Today’s adventure was to lock ourselves out of our apartment. Our lock is one of those 19th century skeleton key affairs, where there’s an actual keyhole you could peak through (but I don’t think anybody would be interested). When you come in, you stick the gigantic skeleton key in the lock from the inside, and when you leave, you take the key with you.
Only today, we got out on the landing, I closed the door, and didn’t have the key. It was still in the lock on the inside of the door. I messaged our landlord, he said he was 100km away and he would send the cleaning lady. After a phone call with her, he messaged us back that she would be there in an hour. Maggie and I ran a couple of errands, and in an hour we were back waiting for her. She arrived on time, with her husband Alessandro, who spoke no English, but he had an extra key – which was no good, because our key was still in the lock. The two of us poked at the keyhole with my jack knife, trying to knock the key out, but with no luck. Finally I pulled out my phone and Googled “locksmith near me.” The first few were closed on Sunday or were disconnected numbers, but the fifth or sixth one (Chaves Espresso – that sounded promising) answered the phone, I said, “chave?” [“key” – I had learned that one word]. I heard “Sim” [yes] and handed the phone to Alessandro. He asked the appropriate questions, and asked me, “seven nine?” I thought €79 was a reasonable price under the circumstances, and instantly agreed.
Meanwhile, Maggie had decided that she needed a ladies room and a stress reliever, so she went off to the corner cafe to drink a glass of wine. There she found a hostess who took an immediate liking to her, and gave Maggie a full escort to the ladies room door (with the hostess’s arm wrapped around Maggie’s waist). Later, at a table with a view, Maggie got involved in a lively conversation with four Croatian coeds. I think it’s safe to say that Maggie had forgotten all about being separated from her money, a change of underwear and a bed for the night. She was making lemonade like it was going out of style.
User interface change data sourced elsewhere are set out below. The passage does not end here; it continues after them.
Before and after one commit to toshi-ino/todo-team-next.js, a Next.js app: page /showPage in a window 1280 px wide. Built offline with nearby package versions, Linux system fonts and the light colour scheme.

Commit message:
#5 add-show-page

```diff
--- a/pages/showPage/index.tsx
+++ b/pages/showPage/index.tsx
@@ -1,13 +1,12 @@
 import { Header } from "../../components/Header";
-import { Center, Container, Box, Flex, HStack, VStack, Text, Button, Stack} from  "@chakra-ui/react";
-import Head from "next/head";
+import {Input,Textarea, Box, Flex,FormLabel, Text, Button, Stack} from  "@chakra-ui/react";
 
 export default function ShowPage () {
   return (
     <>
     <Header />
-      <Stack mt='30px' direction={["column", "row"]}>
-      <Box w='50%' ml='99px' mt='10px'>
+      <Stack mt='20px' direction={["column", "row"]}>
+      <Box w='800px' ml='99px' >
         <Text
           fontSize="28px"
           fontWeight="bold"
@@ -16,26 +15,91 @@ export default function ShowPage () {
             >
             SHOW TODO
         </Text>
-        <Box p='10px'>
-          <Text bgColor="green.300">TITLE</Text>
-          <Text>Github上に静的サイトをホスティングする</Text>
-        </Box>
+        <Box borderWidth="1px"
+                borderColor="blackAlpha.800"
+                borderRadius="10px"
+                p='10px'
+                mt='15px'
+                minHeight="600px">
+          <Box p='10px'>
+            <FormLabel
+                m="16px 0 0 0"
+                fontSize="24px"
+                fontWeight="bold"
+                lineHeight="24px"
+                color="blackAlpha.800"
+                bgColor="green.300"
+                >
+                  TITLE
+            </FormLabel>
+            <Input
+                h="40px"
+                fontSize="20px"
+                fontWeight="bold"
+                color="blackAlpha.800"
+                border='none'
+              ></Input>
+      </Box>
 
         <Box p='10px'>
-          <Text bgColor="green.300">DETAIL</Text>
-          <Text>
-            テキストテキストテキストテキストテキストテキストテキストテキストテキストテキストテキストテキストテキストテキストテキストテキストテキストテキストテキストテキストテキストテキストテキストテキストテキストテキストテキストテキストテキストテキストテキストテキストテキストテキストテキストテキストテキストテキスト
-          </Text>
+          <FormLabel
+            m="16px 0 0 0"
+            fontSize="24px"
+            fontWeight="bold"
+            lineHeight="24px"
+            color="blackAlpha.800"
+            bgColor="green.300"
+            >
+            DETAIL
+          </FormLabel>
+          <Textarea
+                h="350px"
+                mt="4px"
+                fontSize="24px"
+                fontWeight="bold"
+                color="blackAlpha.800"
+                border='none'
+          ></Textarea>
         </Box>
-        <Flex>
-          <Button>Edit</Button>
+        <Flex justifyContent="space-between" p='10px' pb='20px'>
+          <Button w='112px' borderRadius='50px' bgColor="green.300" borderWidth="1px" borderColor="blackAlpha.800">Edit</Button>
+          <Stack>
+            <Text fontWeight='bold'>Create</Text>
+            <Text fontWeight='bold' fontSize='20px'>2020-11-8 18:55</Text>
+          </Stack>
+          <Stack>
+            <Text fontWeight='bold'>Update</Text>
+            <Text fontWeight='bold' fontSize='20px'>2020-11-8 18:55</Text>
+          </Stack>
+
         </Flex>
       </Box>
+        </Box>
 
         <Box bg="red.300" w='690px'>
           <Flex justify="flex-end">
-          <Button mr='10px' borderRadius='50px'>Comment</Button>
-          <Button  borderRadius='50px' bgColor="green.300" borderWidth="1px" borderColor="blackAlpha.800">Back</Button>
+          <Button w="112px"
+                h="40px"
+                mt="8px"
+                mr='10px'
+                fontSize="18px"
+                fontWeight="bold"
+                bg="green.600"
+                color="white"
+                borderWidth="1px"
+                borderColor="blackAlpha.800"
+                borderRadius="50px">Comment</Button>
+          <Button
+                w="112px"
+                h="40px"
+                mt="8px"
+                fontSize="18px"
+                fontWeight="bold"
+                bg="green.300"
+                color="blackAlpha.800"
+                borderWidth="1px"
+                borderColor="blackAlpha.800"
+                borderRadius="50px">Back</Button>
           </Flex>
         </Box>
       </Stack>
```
Back at the apartment, the cleaning lady, our upstairs neighbors, some Fado singers from across the street, a confused Uber Eats deliveryman and a stray dog had gathered to watch and wait. Maggie had returned and quickly became Facebook friends with the nice young man from Bangladesh who runs the souvenir stand next door. (She also scored a couple of bottles of water for herself and the cleaning lady.) Alessandro had gone off to help the Chaves Espresso man find a parking place. He returned, with Mr. Chaves Espresso in tow, who sprinted up the stairs, squinted in the lock, whipped out a tool and had the door open in seconds. I paid him in cash and he was on his way.
So all in all, it was a good day that started badly. Maggie and I got a lesson in keeping perspective of life’s problems, and met some interesting people that we wouldn’t have otherwise. I just have to keep an eye on her and that hostess.